How to Raise a Strong & Confident Daughter in 2021
It is extremely important that you learn how to raise a strong daughter in 2021 and beyond. The women’s rights movement began in 1848 with 100 participants at a women’s rights convention in Seneca Falls. Since that time, women have secured the right to vote, the right to make their own reproductive decisions, and the right to fight against sexual discrimination and harassment in the workplace.
More recently, Kamala Harris became the first woman to be elected Vice President of the United States. She also happens to be a woman of color, the daughter of an Indian mother and a Jamaican father. In her victory speech, Harris said, “While I may be the first woman in this office, I will not be the last.

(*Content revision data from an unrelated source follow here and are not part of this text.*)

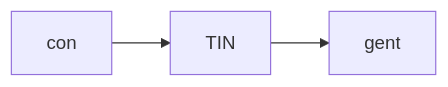
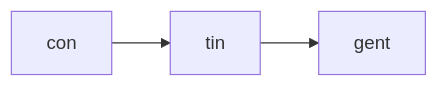
Before and after one commit to seki999/DialogueFlow: the first of 5 diagrams in slides_backup/托业单词/20260630/10.md, drawn with Mermaid. The commit also changed other lines of this file and 28 other files, not shown here.

````diff
--- a/slides_backup/托业单词/20260630/10.md
+++ b/slides_backup/托业单词/20260630/10.md
@@ -17,5 +19,5 @@
 ```mermaid
 flowchart LR
-    A[con] --> B[TIN]
+    A[con] --> B[tin]
     B --> C[gent]
 ```
````
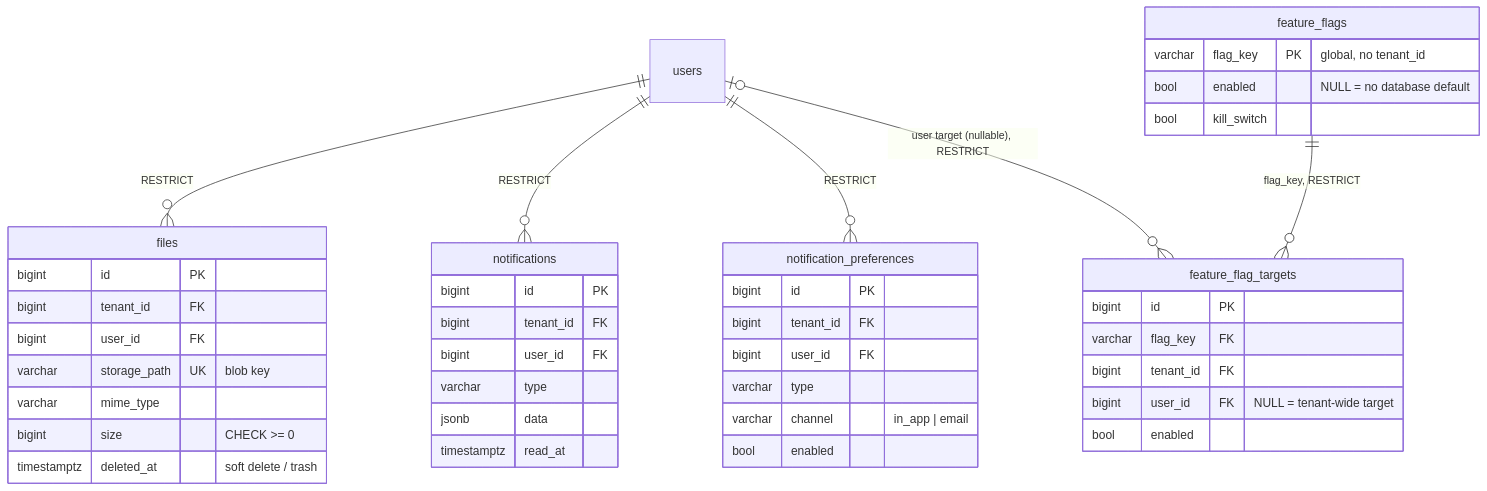
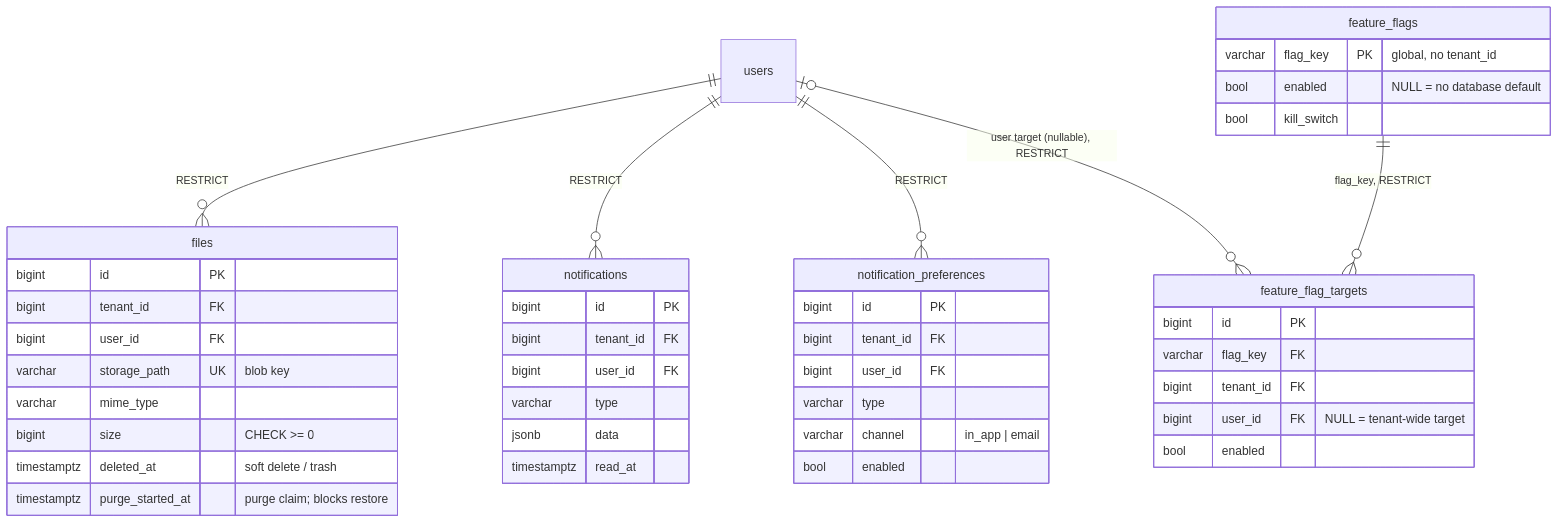
One commit to chuanghiduoc/fiber-golang-boilerplate changed the second of 4 diagrams in docs/data-model.md. Above: the diagram before and after it, drawn with Mermaid. The commit also changed 13 other files, not shown here.

First line of the commit message:
fix(files): commit a purge claim before deleting trashed blobs

````diff
--- a/docs/data-model.md
+++ b/docs/data-model.md
@@ -143,46 +143,47 @@
 ```mermaid
 erDiagram
     users ||--o{ files : "RESTRICT"
     users ||--o{ notifications : "RESTRICT"
     users ||--o{ notification_preferences : "RESTRICT"
     feature_flags ||--o{ feature_flag_targets : "flag_key, RESTRICT"
     users |o--o{ feature_flag_targets : "user target (nullable), RESTRICT"
 
     files {
         bigint id PK
         bigint tenant_id FK
         bigint user_id FK
         varchar storage_path UK "blob key"
         varchar mime_type
         bigint size "CHECK >= 0"
         timestamptz deleted_at "soft delete / trash"
+        timestamptz purge_started_at "purge claim; blocks restore"
     }
     notifications {
         bigint id PK
         bigint tenant_id FK
         bigint user_id FK
         varchar type
         jsonb data
         timestamptz read_at
     }
     notification_preferences {
         bigint id PK
         bigint tenant_id FK
         bigint user_id FK
         varchar type
         varchar channel "in_app | email"
         bool enabled
     }
     feature_flags {
         varchar flag_key PK "global, no tenant_id"
         bool enabled "NULL = no database default"
         bool kill_switch
     }
     feature_flag_targets {
         bigint id PK
         varchar flag_key FK
         bigint tenant_id FK
         bigint user_id FK "NULL = tenant-wide target"
         bool enabled
     }
 ```
````
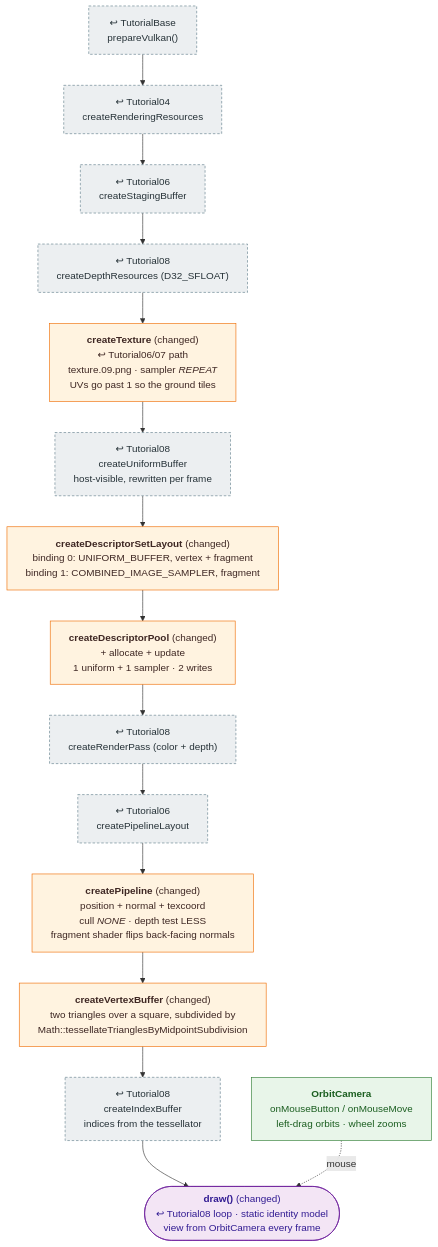
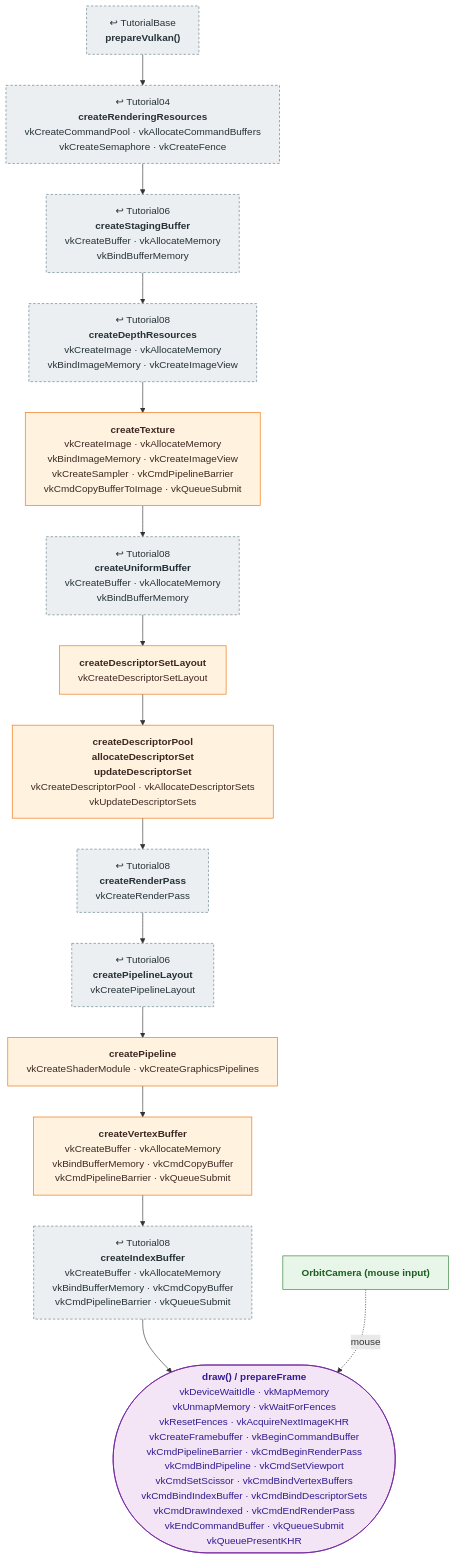
The diagram in docs/pipeline/09_tessellated_terrain.md (mehoggan/vulkan_graphix), drawn with Mermaid before and after one commit. The commit also changed other lines of this file and 24 other files, not shown here.

First line of the commit message:
docs: label pipeline boxes with the Vulkan calls each step makes

````diff
--- a/docs/pipeline/09_tessellated_terrain.md
+++ b/docs/pipeline/09_tessellated_terrain.md
@@ -12,27 +12,27 @@
 ```mermaid
 %%{init: {"flowchart": {"wrappingWidth": 400}}}%%
 flowchart TD
     classDef reused fill:#eceff1,stroke:#607d8b,stroke-dasharray:4 3,color:#263238
     classDef changed fill:#fff3e0,stroke:#ef6c00,color:#3e2723
     classDef new fill:#e8f5e9,stroke:#2e7d32,color:#1b5e20
     classDef frame fill:#f3e5f5,stroke:#6a1b9a,color:#311b92
 
-    BASE["↩ TutorialBase<br/>prepareVulkan()"]:::reused
-    RR["↩ Tutorial04<br/>createRenderingResources"]:::reused
-    STG["↩ Tutorial06<br/>createStagingBuffer"]:::reused
-    DEPTH["↩ Tutorial08<br/>createDepthResources (D32_SFLOAT)"]:::reused
-    TEX["<b>createTexture</b> (changed)<br/>↩ Tutorial06/07 path<br/>texture.09.png · sampler <i>REPEAT</i><br/>UVs go past 1 so the ground tiles"]:::changed
-    UBO["↩ Tutorial08<br/>createUniformBuffer<br/>host-visible, rewritten per frame"]:::reused
-    DSL["<b>createDescriptorSetLayout</b> (changed)<br/>binding 0: UNIFORM_BUFFER, vertex + fragment<br/>binding 1: COMBINED_IMAGE_SAMPLER, fragment"]:::changed
-    POOL["<b>createDescriptorPool</b> (changed)<br/>+ allocate + update<br/>1 uniform + 1 sampler · 2 writes"]:::changed
-    RP["↩ Tutorial08<br/>createRenderPass (color + depth)"]:::reused
-    PLL["↩ Tutorial06<br/>createPipelineLayout"]:::reused
-    PIPE["<b>createPipeline</b> (changed)<br/>position + normal + texcoord<br/>cull <i>NONE</i> · depth test LESS<br/>fragment shader flips back-facing normals"]:::changed
-    VB["<b>createVertexBuffer</b> (changed)<br/>two triangles over a square, subdivided by<br/>Math::tessellateTrianglesByMidpointSubdivision"]:::changed
-    IB["↩ Tutorial08<br/>createIndexBuffer<br/>indices from the tessellator"]:::reused
-    DRAW(["<b>draw()</b> (changed)<br/>↩ Tutorial08 loop · static identity model<br/>view from OrbitCamera every frame"]):::frame
-    CAM["<b>OrbitCamera</b><br/>onMouseButton / onMouseMove<br/>left-drag orbits · wheel zooms"]:::new
+    BASE["↩ TutorialBase<br/><b>prepareVulkan()</b>"]:::reused
+    RR["↩ Tutorial04<br/><b>createRenderingResources</b><br/>vkCreateCommandPool  ·  vkAllocateCommandBuffers<br/>vkCreateSemaphore  ·  vkCreateFence"]:::reused
+    STG["↩ Tutorial06<br/><b>createStagingBuffer</b><br/>vkCreateBuffer  ·  vkAllocateMemory<br/>vkBindBufferMemory"]:::reused
+    DEPTH["↩ Tutorial08<br/><b>createDepthResources</b><br/>vkCreateImage  ·  vkAllocateMemory<br/>vkBindImageMemory  ·  vkCreateImageView"]:::reused
+    TEX["<b>createTexture</b><br/>vkCreateImage  ·  vkAllocateMemory<br/>vkBindImageMemory  ·  vkCreateImageView<br/>vkCreateSampler  ·  vkCmdPipelineBarrier<br/>vkCmdCopyBufferToImage  ·  vkQueueSubmit"]:::changed
+    UBO["↩ Tutorial08<br/><b>createUniformBuffer</b><br/>vkCreateBuffer  ·  vkAllocateMemory<br/>vkBindBufferMemory"]:::reused
+    DSL["<b>createDescriptorSetLayout</b><br/>vkCreateDescriptorSetLayout"]:::changed
+    POOL["<b>createDescriptorPool</b><br/><b>allocateDescriptorSet</b><br/><b>updateDescriptorSet</b><br/>vkCreateDescriptorPool  ·  vkAllocateDescriptorSets<br/>vkUpdateDescriptorSets"]:::changed
+    RP["↩ Tutorial08<br/><b>createRenderPass</b><br/>vkCreateRenderPass"]:::reused
+    PLL["↩ Tutorial06<br/><b>createPipelineLayout</b><br/>vkCreatePipelineLayout"]:::reused
+    PIPE["<b>createPipeline</b><br/>vkCreateShaderModule  ·  vkCreateGraphicsPipelines"]:::changed
+    VB["<b>createVertexBuffer</b><br/>vkCreateBuffer  ·  vkAllocateMemory<br/>vkBindBufferMemory  ·  vkCmdCopyBuffer<br/>vkCmdPipelineBarrier  ·  vkQueueSubmit"]:::changed
+    IB["↩ Tutorial08<br/><b>createIndexBuffer</b><br/>vkCreateBuffer  ·  vkAllocateMemory<br/>vkBindBufferMemory  ·  vkCmdCopyBuffer<br/>vkCmdPipelineBarrier  ·  vkQueueSubmit"]:::reused
+    DRAW(["<b>draw() / prepareFrame</b><br/>vkDeviceWaitIdle  ·  vkMapMemory<br/>vkUnmapMemory  ·  vkWaitForFences<br/>vkResetFences  ·  vkAcquireNextImageKHR<br/>vkCreateFramebuffer  ·  vkBeginCommandBuffer<br/>vkCmdPipelineBarrier  ·  vkCmdBeginRenderPass<br/>vkCmdBindPipeline  ·  vkCmdSetViewport<br/>vkCmdSetScissor  ·  vkCmdBindVertexBuffers<br/>vkCmdBindIndexBuffer  ·  vkCmdBindDescriptorSets<br/>vkCmdDrawIndexed  ·  vkCmdEndRenderPass<br/>vkEndCommandBuffer  ·  vkQueueSubmit<br/>vkQueuePresentKHR"]):::frame
+    CAM["<b>OrbitCamera (mouse input)</b>"]:::new
 
     BASE --> RR --> STG --> DEPTH --> TEX --> UBO --> DSL --> POOL --> RP --> PLL --> PIPE --> VB --> IB --> DRAW
     CAM -. mouse .-> DRAW
 ```
````
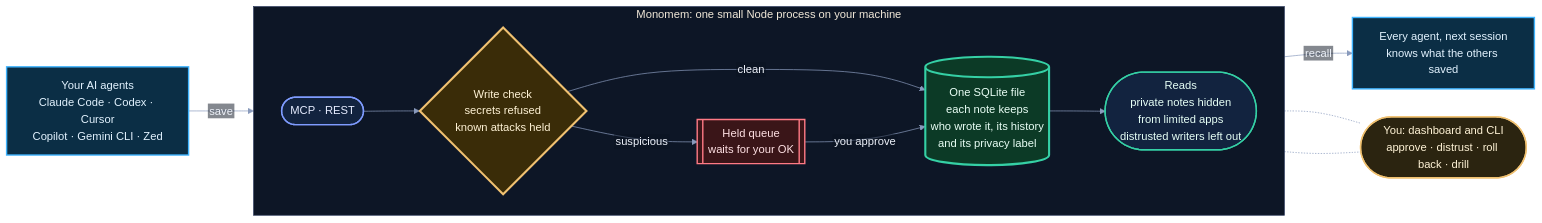
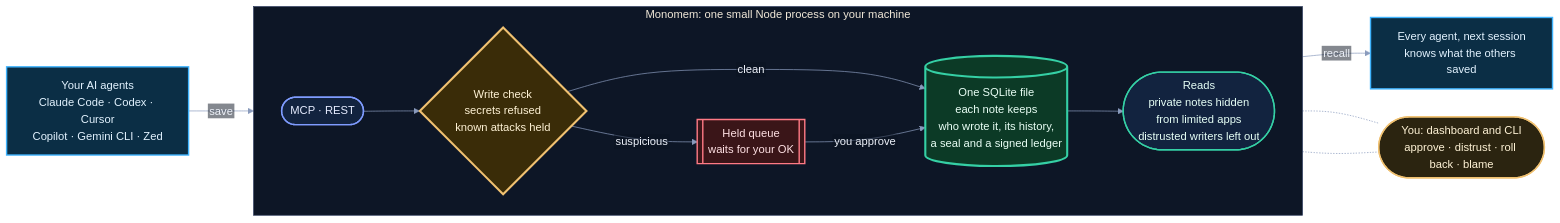
The diagram in docs/monomem-architecture.mmd (calasdan-sketch/monomem), drawn with Mermaid before and after one commit. The commit also changed 13 other files, not shown here.

First line of the commit message:
docs: demo GIF, architecture diagram and descriptions for 1.8.0 (#118)

```diff
--- a/docs/monomem-architecture.mmd
+++ b/docs/monomem-architecture.mmd
@@ -1,44 +1,44 @@
 %%{init: {"theme":"base","flowchart":{"useMaxWidth":false,"htmlLabels":false,"curve":"basis","nodeSpacing":40,"rankSpacing":55},
   "themeVariables":{"fontFamily":"Arial, Helvetica, sans-serif","fontSize":"16px",
   "primaryColor":"#12233f","primaryTextColor":"#eef2fa","primaryBorderColor":"#2b3a5c",
   "lineColor":"#8a9bbd","clusterBkg":"#0d1626","clusterBorder":"#2b3a5c",
   "edgeLabelBackground":"#0b1220","tertiaryColor":"#0d1626"}}}%%
 flowchart LR
   AG["Your AI agents<br/>Claude Code · Codex · Cursor<br/>Copilot · Gemini CLI · Zed"]
   AG2["Every agent, next session<br/>knows what the others saved"]
 
   subgraph mm["Monomem: one small Node process on your machine"]
     direction LR
     IN(["MCP · REST"])
     GATE{"Write check<br/>secrets refused<br/>known attacks held"}
     HELD[["Held queue<br/>waits for your OK"]]
-    DB[("One SQLite file<br/>each note keeps<br/>who wrote it, its history<br/>and its privacy label")]
+    DB[("One SQLite file<br/>each note keeps<br/>who wrote it, its history,<br/>a seal and a signed ledger")]
     OUT(["Reads<br/>private notes hidden<br/>from limited apps<br/>distrusted writers left out"])
     IN --> GATE
     GATE -- "clean" --> DB
     GATE -- "suspicious" --> HELD
     HELD -- "you approve" --> DB
     DB --> OUT
   end
 
-  YOU(["You: dashboard and CLI<br/>approve · distrust · roll back · drill"])
+  YOU(["You: dashboard and CLI<br/>approve · distrust · roll back · blame"])
 
   AG -- "save" --> IN
   OUT -- "recall" --> AG2
   HELD -.- YOU
   DB -.- YOU
 
   classDef agent fill:#0b2e45,stroke:#3fb4ff,stroke-width:2px,color:#e3f3ff;
   classDef entry fill:#12233f,stroke:#7f9cff,stroke-width:2px,color:#e6ecff;
   classDef gate  fill:#3a2c08,stroke:#f0c171,stroke-width:3px,color:#fff3d6;
   classDef held  fill:#3a1518,stroke:#ff7a85,stroke-width:2px,color:#ffe1e4;
   classDef store fill:#0c3a26,stroke:#35d0a5,stroke-width:3px,color:#eafff6;
   classDef read  fill:#12233f,stroke:#35d0a5,stroke-width:2px,color:#e6fff6;
   classDef you   fill:#2b2410,stroke:#f0c171,stroke-width:2px,color:#fff3d6;
   class AG,AG2 agent;
   class IN entry;
   class GATE gate;
   class HELD held;
   class DB store;
   class OUT read;
   class YOU you;
```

Because every little girl watching tonight sees that this is a country of possibilities.”
And for a moment, it felt as though equality may have finally been achieved.
But women still face less pay for doing the same work as men, less autonomy over their own bodies, and even in the current #MeToo era, they face a greater risk of being discriminated against, harassed, or assaulted purely because they are women.
It often seems as though we are on the precipice of great change. But change happens slowly, and mothers raising daughters today are still painfully aware of the dangers and hurdles that exist for women in the world they will one day be sending those daughters out into.
That’s why it’s important to teach our daughters about how far women have come, and how far we still have to go, so here are a few ways on how to raise a strong daughter.
Read to Them
Books can be a gateway to the past and an opportunity to engage our daughters in conversations about the strong women we hope they may one day emulate. Chelsea Clinton’s She Persisted and Francesca Cavallo and Elena Favilli’s Good Night Stories for Rebel Girls are children’s books designed to help our daughters understand the challenges women have faced throughout history while also focusing on the ways women have used their voices to fight for themselves and others. These books are educational, empowering, and must-reads for the next generation of feminists which makes them a great tool on how to raise a strong daughter.
Get Them Engaged
Now is the time to teach our daughter’s how to use their voices by showing them how we use ours. When you vote, bring your daughters with you. Talk to them about the choices you’re making and why. Point out the women on the ballot, like Harris, poised to make a difference. Ask them about who they would vote for if they could and encourage them to continue thinking critically about those choices. Bring them along with you to rallies and marches. Allow them to witness firsthand what it looks like when women come together with a shared passion and fight for the change we all deserve.
Build Them Up
Encourage your daughters to explore and chase their passions. Allow them to be themselves and to go after their dreams. Praise their successes and lift them back up after their failures. In doing this, you can instill the fight in them, teaching them that what they want, what they care about, what they strive for—it all matters. And with enough hard work and perseverance, it’s all within their reach. When we raise confident girls, they eventually become confident women who can go out into the world and continue changing it.
Teach Them to Fight
The world is evolving but not quickly enough. Girls and women are still susceptible to violence, harassment, and discrimination at every turn. That’s why it’s essential to teach our girls how to wield their power and fight back. Enroll your daughters in martial arts classes and self-defense workshops. Encourage them to join speech and debate, student government, or other clubs that might help them find the power in their voice. Give them the tools to defend themselves when needed—both verbally and physically.
Show Them How to Love
True champions of women’s rights are also champions of human rights. We should be raising daughters who fight for women and fight for members of the LGBTQ+ community, minorities, immigrants, and anyone else whose voice might be unheard. There is no equality until we are all equal. Let’s teach our daughters to be allies and to love just as hard as they fight.
Our daughters need to know the history so that they can be part of ensuring we don’t ever go backwards. And they need to be given role models and taught to use their strength so they can be a part of continuing to push us forward.
*Editor’s Note: This post was previously published but has recently been updated.